**TASK PROMPT**
Check each line below for "feature" and give the count of those that have it, nothing else.

**EXTRACTED INFORMATION**

------------------------------------------------

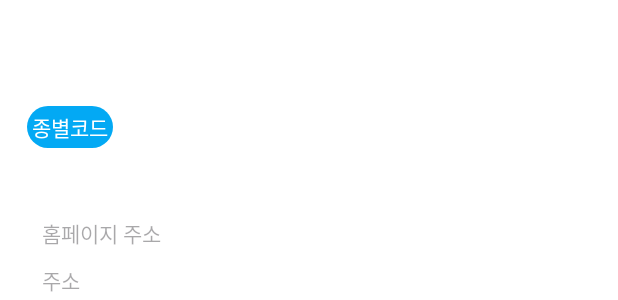
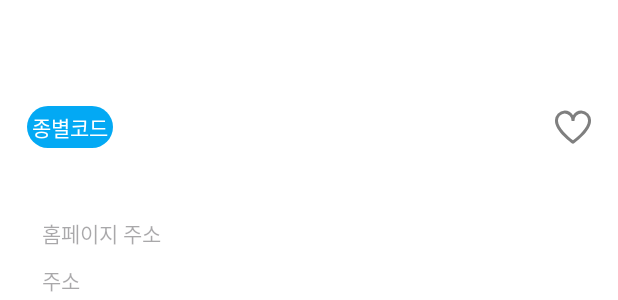
Before and after one commit to urlaubsreif-sumin/hospital-search, an Android app: the layout fragment_hospital_detail.xml on its own in the app's theme, with its tools: preview values and no code run, on a phone screen of 412 x 824 dp. Shown: the part 185-485 px from the top of the screen. Run offline under Robolectric (Android 15) with nearby library versions, the phone set to English and light mode, and no system bars.

Commit message:
병원 즐겨찾기 UI 추가

```diff
--- /dev/null
+++ b/feature/hospital-detail/src/main/res/drawable/favorite_hospital_selector.xml
@@ -0,0 +1,8 @@
+<?xml version="1.0" encoding="utf-8"?>
+<selector xmlns:android="http://schemas.android.com/apk/res/android">
+    <item android:state_checked="false"
+        android:drawable="@drawable/icn_unfavorite"/>
+
+    <item android:state_checked="true"
+        android:drawable="@drawable/icn_favorite"/>
+</selector>
--- /dev/null
+++ b/feature/hospital-detail/src/main/res/drawable/icn_favorite.xml
@@ -0,0 +1,9 @@
+<vector xmlns:android="http://schemas.android.com/apk/res/android"
+    android:width="512dp"
+    android:height="512dp"
+    android:viewportWidth="24"
+    android:viewportHeight="24">
+  <path
+      android:fillColor="#E91E63"
+      android:pathData="M17.5,0.917a6.4,6.4 0,0 0,-5.5 3.3A6.4,6.4 0,0 0,6.5 0.917,6.8 6.8,0 0,0 0,7.967c0,6.775 10.956,14.6 11.422,14.932l0.578,0.409 0.578,-0.409C13.044,22.569 24,14.742 24,7.967A6.8,6.8 0,0 0,17.5 0.917Z"/>
+</vector>
--- /dev/null
+++ b/feature/hospital-detail/src/main/res/drawable/icn_unfavorite.xml
@@ -0,0 +1,9 @@
+<vector xmlns:android="http://schemas.android.com/apk/res/android"
+    android:width="512dp"
+    android:height="512dp"
+    android:viewportWidth="24"
+    android:viewportHeight="24">
+  <path
+      android:fillColor="#80000000"
+      android:pathData="M17.5,0.917a6.4,6.4 0,0 0,-5.5 3.3A6.4,6.4 0,0 0,6.5 0.917,6.8 6.8,0 0,0 0,7.967c0,6.775 10.956,14.6 11.422,14.932l0.578,0.409 0.578,-0.409C13.044,22.569 24,14.742 24,7.967A6.8,6.8 0,0 0,17.5 0.917ZM12,20.846c-3.253,-2.43 -10,-8.4 -10,-12.879a4.8,4.8 0,0 1,4.5 -5.05A4.8,4.8 0,0 1,11 7.967h2a4.8,4.8 0,0 1,4.5 -5.05A4.8,4.8 0,0 1,22 7.967C22,12.448 15.253,18.416 12,20.846Z"/>
+</vector>
--- a/feature/hospital-detail/src/main/res/layout/fragment_hospital_detail.xml
+++ b/feature/hospital-detail/src/main/res/layout/fragment_hospital_detail.xml
@@ -34,6 +34,7 @@
                     app:expandedTitleTextColor="#03A9F4"
                     app:layout_scrollFlags="scroll|exitUntilCollapsed|snap"
                     app:scrimVisibleHeightTrigger="156dp"
+                    app:maxLines="3"
                     app:contentScrim="@color/white"
                     app:statusBarScrim="@android:color/transparent">
 
@@ -56,6 +57,18 @@
                             android:background="@drawable/bg_hospital_code"
                             app:layout_constraintBottom_toBottomOf="parent"
                             app:layout_constraintStart_toStartOf="parent"/>
+
+                        <ToggleButton
+                            android:id="@+id/btn_favorite"
+                            android:layout_width="24dp"
+                            android:layout_height="24dp"
+                            android:background="@drawable/favorite_hospital_selector"
+                            android:textOn=""
+                            android:textOff=""
+                            android:padding="4dp"
+                            app:layout_constraintEnd_toEndOf="parent"
+                            app:layout_constraintTop_toTopOf="@id/tv_hospital_code"
+                            app:layout_constraintBottom_toBottomOf="@id/tv_hospital_code"/>
 
                     </androidx.constraintlayout.widget.ConstraintLayout>
 
--- a/feature/search/src/main/java/com/sumin/feature/search/HospitalAdapter.kt
+++ b/feature/search/src/main/java/com/sumin/feature/search/HospitalAdapter.kt
@@ -25,7 +25,7 @@ class HospitalAdapter(
 
     override fun getItemViewType(position: Int): Int {
         return when (peek(position)) {
-            is HospitalItemUiState -> R.layout.item_hospital_linear
+            is HospitalItemUiState -> R.layout.item_hospital_grid
             else -> throw IllegalStateException("Unknown View")
         }
     }
--- a/feature/search/src/main/res/layout/item_hospital_grid.xml
+++ b/feature/search/src/main/res/layout/item_hospital_grid.xml
@@ -73,6 +73,7 @@
                 app:layout_constraintBottom_toTopOf="@id/tv_hospital_name" />
 
             <ToggleButton
+                android:id="@+id/btn_favorite"
                 android:layout_width="24dp"
                 android:layout_height="24dp"
                 android:background="@drawable/favorite_hospital_selector"
```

------------------------------------------------

**RESPONSE**
9